I've just returned from a very successful trip to South Korea where I was asked to give a talk titled, 'Hanji - After Korea' which was a presentation on how to continue doing Hanji once you've left and moved overseas. At first I was quite apprehensive but I felt that I'd learnt so much myself over the last 12 years since leaving Korea that my journey was worth sharing if it was going to help others who wanted to follow in the same path.
People are creative in different ways and expats in Korea are no exception therefore some decide to try Hanji crafts during their stay in the country. Why? Because its different to anything they've ever done before. It looks beautiful, it's practical and it's a part of the traditional Korean experience. That can be difficult in itself as getting a Hanji teacher even in Korea, that they can communicate easily with and ask questions about the work, is a challenge.
The experience is enjoyable for the majority of people but most make one or two things and then move on to another craft or move countries thinking that it's too hard to continue on this journey. Some of us get hooked and despite the initial challenges we still want to know how we can continue doing it once we leave.
This was my personal experience and I've worked hard over the last 12 years to try to overcome any obstacles that've been put in my way and might have stopped me from continuing on my Hanji craft journey. I'm so glad I'm still learning and growing in my craft everyday.

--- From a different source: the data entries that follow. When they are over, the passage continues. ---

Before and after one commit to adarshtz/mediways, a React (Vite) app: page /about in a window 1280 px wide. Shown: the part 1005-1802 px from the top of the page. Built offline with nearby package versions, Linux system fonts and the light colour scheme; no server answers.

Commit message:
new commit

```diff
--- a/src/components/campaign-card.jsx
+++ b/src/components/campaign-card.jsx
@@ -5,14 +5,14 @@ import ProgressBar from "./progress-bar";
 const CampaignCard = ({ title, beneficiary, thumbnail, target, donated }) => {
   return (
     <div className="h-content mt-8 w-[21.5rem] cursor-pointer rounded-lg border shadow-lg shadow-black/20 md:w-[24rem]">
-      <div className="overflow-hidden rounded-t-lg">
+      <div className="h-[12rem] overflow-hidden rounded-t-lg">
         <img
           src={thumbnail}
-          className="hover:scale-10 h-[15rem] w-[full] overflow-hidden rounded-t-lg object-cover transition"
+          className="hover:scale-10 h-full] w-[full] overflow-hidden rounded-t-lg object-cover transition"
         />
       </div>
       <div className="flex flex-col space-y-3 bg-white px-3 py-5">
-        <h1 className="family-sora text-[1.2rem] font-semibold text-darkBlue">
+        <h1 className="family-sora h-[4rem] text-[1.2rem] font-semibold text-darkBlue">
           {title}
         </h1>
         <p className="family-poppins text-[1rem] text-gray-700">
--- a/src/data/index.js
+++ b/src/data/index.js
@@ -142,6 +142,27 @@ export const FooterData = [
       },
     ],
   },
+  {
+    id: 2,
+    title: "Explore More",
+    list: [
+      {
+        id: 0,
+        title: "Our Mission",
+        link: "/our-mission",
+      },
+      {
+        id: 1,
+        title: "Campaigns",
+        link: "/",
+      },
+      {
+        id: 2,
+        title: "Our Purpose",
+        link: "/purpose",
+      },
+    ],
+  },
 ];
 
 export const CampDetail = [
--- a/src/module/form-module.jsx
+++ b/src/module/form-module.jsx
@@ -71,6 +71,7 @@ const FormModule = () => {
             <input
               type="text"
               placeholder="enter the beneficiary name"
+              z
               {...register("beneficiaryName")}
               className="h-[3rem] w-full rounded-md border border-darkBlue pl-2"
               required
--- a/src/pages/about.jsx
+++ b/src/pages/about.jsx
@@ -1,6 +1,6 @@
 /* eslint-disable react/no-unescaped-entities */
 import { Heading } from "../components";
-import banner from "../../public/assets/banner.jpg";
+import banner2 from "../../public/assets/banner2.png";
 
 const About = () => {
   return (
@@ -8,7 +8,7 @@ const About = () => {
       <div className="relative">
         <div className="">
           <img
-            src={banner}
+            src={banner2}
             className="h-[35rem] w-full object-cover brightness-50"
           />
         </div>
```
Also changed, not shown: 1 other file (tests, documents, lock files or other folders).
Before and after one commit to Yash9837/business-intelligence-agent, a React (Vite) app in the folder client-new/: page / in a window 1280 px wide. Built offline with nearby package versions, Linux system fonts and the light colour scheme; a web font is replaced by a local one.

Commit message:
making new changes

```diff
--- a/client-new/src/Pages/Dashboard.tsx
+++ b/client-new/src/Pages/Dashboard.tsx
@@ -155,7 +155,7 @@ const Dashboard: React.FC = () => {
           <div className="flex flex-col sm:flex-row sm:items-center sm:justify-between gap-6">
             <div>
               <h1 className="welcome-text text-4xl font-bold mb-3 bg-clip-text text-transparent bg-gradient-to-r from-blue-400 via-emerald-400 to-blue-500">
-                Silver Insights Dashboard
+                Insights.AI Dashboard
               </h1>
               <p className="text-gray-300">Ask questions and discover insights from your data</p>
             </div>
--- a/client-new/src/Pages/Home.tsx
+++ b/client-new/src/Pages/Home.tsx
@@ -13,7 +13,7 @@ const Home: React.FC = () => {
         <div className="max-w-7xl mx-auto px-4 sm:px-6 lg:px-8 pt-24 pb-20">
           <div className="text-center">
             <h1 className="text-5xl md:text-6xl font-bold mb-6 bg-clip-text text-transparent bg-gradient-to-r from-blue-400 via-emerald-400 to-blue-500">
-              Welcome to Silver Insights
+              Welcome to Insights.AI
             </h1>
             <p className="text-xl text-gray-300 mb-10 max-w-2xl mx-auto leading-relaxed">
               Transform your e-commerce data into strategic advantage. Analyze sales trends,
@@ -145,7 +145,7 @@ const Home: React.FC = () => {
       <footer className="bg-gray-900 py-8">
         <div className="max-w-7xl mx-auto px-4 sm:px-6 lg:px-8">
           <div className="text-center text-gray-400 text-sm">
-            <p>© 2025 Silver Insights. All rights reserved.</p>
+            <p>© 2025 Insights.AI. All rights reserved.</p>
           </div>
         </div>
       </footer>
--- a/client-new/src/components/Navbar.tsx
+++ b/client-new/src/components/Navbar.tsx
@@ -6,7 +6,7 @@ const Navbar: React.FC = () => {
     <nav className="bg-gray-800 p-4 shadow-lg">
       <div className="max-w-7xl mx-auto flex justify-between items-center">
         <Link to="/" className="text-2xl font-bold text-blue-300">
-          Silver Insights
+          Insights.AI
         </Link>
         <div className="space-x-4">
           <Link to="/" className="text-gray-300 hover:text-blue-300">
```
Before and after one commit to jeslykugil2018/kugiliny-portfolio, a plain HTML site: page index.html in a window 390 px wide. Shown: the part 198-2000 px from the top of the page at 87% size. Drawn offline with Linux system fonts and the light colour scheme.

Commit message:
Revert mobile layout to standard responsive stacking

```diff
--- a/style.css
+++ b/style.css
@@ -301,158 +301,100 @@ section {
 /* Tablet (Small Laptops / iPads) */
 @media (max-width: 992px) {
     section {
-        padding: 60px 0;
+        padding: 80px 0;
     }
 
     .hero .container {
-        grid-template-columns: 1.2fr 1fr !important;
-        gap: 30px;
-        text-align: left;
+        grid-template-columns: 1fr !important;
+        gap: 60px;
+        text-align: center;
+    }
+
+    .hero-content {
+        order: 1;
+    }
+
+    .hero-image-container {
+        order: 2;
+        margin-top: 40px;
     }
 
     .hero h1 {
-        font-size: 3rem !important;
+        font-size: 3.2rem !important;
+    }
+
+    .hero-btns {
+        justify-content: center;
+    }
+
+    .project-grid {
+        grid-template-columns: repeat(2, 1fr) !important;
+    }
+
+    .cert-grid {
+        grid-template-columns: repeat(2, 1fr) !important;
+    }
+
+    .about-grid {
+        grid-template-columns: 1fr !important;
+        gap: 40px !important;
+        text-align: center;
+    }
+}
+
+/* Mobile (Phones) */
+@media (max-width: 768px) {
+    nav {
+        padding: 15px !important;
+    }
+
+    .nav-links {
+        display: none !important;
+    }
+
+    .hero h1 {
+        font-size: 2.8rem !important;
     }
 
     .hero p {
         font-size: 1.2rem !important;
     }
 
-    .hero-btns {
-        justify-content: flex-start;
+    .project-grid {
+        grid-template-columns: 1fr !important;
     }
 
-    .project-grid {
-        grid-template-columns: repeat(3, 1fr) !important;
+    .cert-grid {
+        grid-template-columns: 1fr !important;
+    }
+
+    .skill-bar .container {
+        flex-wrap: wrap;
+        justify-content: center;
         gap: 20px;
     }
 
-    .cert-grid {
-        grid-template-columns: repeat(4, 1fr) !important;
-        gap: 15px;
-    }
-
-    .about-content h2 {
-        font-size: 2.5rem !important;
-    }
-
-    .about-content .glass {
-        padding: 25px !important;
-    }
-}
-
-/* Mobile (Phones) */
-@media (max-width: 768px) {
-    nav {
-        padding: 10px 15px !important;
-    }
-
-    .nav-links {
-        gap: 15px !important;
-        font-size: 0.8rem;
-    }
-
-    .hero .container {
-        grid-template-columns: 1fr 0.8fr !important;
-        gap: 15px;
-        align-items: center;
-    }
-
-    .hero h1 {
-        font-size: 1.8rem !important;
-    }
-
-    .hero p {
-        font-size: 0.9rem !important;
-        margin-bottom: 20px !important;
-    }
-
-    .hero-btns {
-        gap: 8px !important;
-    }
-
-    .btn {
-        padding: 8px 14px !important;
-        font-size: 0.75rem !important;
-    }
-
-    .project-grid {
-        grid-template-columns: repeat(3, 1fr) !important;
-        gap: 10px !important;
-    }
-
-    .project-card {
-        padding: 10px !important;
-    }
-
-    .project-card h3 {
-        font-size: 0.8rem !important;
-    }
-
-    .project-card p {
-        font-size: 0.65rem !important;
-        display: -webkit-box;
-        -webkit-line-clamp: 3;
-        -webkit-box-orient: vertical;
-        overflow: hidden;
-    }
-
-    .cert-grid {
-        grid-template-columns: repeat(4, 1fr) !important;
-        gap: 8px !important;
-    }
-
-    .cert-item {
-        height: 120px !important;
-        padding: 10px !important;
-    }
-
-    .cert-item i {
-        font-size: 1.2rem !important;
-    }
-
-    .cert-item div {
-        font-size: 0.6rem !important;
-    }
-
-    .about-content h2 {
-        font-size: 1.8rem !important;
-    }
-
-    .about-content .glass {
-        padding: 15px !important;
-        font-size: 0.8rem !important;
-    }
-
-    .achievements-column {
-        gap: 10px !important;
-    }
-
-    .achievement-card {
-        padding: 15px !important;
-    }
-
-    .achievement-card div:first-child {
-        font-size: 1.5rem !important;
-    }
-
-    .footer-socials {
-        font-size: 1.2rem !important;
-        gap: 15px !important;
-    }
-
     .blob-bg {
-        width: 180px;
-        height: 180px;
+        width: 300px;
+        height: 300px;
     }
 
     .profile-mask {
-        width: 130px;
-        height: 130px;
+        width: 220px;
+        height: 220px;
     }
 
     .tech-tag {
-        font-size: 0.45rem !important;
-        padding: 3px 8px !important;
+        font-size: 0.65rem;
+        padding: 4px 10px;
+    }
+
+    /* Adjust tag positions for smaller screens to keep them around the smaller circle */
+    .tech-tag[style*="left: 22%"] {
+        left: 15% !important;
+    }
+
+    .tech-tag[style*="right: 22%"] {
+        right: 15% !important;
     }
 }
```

I had no idea how many people might come to the meeting that was to be held at Jankura Artspace, a small Art studio run by Mike Stewart in the heart of Itaewon, an area in Seoul. Mike has opened the only expat run Art studio in Seoul to fulfil a need for Art classes in English for the large expat community. It took a little while to find the building and it was on the fourth floor with no lift so I arrived quite puffed and a little frazzled I must admit but, before long I'd calmed down and thoroughly enjoyed the experience.
We had a small enthusiastic group of participates on the day and I was informed that we were fortunate to have people come because it was such a nice sunny Spring day, and after a long cold winter people would have been out enjoying the weather whilst it lasted instead of being couped up inside. Everyone who attended was pleased to meet other like minded Hanji lovers and to have the opportunity to make contacts that they might otherwise not have made. Most shared that they felt isolated from other English speaking Hanji lovers and welcomed the opportunity to share their passion and stories with others.
We had one French Canadian lady who came up from Iksan, Jeonbuk, a 2 hour train ride away, another American lady who lived in Seoul who couldn't find an English speaking Hanji teacher and a French lady also living in Seoul who will be leaving Korea in about 15 months and would love to continue doing Hanji but doesn't know how and where to begin. These were just some of the stories but they all had a common thread.
For those of you who don't do Hanji but are involved in other crafts it may sound quite unbelievable that it's so difficult to continue with this outside of Korea but, because it's not very well known, supplies can be difficult to get and doing it on your own can also be isolating and therefore less motivating. We all like to share what we're doing with others, get feedback, ideas and encouragement.
I hope this meeting has been the catalyst for a network of Hanji loving expats (and others) to setup contact with one another and hopefully in the future it will grow. We now need to get those people who are doing Hanji crafts in countries around the world to join in to be able to create a larger network of people all moving forward.
Please email me if you're interested in joining an online group of Hanji people where you can share your ideas and experiences.
This is a link to the blog of Hanji Natty with her thoughts on how the gathering went and what it meant to her.
Here's a summary of ideas of how to get supplies outside of Korea as well as substitutes you could use.
(These are very much my own ideas and are definitely not exclusive)
Paper & Kits
Haminbridge (English) - www. thehanji.com
Ilsindang(Korean) - www. ilsindang.co.kr
Doori Hanji(Korean) - www. doorihanji.co.kr
(There are more websites on the main page of this blog)
Check out your local Art supply stores.
Get them to order in 3 mm thick cardboard.
Wallpaper paste for the Hanji paper
Contact adhesive for the cardboard
White glue mixed 50/50 with water for a finish on your craft
Normal household bleach
Check out the Hanji shops for books of designs as they're often difficult to find online
Ask your Hanji teacher for designs to take with you.
Difficult to find overseas.
Check out the bookstores before you leave and take them with you
Some can be found in stores selling paper craft supplies such as scrapbooking
Buy them online from Korea
Visit Korea to stock up on supplies
White glue and water mixed 50/50
Water based Art varnish for small projects
Shellac for projects needing a really hard finish